Because she was on the right, she figured she would get through unscathed. But she got hit from the side, flew over her handlebars and landed on her right shoulder.
She and two other teammates from Vanderkitten went down in the crash. As the three got up and hopped on their bikes to finish the first 12-mile lap in the circuit race, Charity knew something was wrong.
“I couldn’t steer, and I couldn’t lift my arm. I had zero function with my right arm,” Charity said.
The diagnosis was a separation of her acromioclavicular joint and complete tear of the ligament.
Recovery for the injury typically is four to six weeks, but Charity remains optimistic she will be back on her bike competing in July.
Her goal is to competing at the July 16 to 21 BMC Cascade Cycling Classic in Bend, Ore. Since she joined the professional Vanderkitten team, Charity had targeted that race as a spot for a top-10 finish.
“I don’t want to treat the next race as a training,” she said, “Cascade is far too important. I want to do well and get a good result in. I think I’ll be close.”
Sunday’s Philly Classic drew a competitive international field for the USA Cycling sanctioned race.
The women’s field featured 80 of the top American and international competitors. The course was five 12-mile laps highlighted by a finish of each lap at the top of the iconic Manayunk Wall.
Because it was a one-day race, action started fast. With a full Vanderkitten team, Charity’s job in the race was to chase down any breakaways.
“The pace started really aggressive, and there were attacks all over,” she said. “One-day races tend to be fiery and aggressive.”
Charity had successfully completed 10 miles of the first lap when the crash took out nearly 20 riders.
She made it to the wall before her teammates and the team director encouraged her to stop.
Charity said she has been rehabbing the shoulder relentlessly. Working with doctors and her coach, she should be able to get on her bike trainer this week. She also will hike to try to maintain her fitness level.
Best-case scenario, she said, is she will be back on her bike at the end of June.
The crash hasn’t done anything to quash her aspirations in professional cycling.

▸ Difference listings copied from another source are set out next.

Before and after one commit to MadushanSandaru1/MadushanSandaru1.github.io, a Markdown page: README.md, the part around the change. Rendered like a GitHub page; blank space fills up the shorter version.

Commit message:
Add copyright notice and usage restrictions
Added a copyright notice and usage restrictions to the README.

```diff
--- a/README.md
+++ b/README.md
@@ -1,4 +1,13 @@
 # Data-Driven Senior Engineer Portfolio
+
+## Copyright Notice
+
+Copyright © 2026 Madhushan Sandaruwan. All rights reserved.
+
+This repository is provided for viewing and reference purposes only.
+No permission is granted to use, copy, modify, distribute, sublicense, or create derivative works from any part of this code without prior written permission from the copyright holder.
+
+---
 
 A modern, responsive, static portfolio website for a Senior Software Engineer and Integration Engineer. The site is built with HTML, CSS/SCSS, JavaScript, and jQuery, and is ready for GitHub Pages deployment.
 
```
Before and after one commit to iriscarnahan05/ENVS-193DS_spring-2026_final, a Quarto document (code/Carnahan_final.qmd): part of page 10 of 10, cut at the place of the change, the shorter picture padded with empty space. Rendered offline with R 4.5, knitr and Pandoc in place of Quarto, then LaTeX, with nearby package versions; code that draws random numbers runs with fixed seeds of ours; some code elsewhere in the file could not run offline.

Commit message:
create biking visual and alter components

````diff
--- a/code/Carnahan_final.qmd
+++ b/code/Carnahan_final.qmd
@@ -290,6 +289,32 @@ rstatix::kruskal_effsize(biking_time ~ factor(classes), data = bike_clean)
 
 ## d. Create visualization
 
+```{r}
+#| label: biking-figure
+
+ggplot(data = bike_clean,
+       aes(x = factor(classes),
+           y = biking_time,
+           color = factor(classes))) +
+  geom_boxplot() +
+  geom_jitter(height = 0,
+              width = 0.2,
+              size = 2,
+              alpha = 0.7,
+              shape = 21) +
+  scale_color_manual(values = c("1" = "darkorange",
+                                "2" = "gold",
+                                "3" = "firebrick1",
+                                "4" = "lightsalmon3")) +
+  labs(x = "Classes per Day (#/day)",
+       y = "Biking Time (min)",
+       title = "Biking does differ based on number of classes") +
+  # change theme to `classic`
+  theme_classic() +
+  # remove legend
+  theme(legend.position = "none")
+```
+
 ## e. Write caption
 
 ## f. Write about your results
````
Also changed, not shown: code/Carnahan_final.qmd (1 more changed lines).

“I’ve worked so hard get to this point,” she said. “I have to keep going. I’ll be ready as soon as it’ll allow.”
To reach Luke Graham, call 970-871-4229 or email lgraham@SteamboatToday.com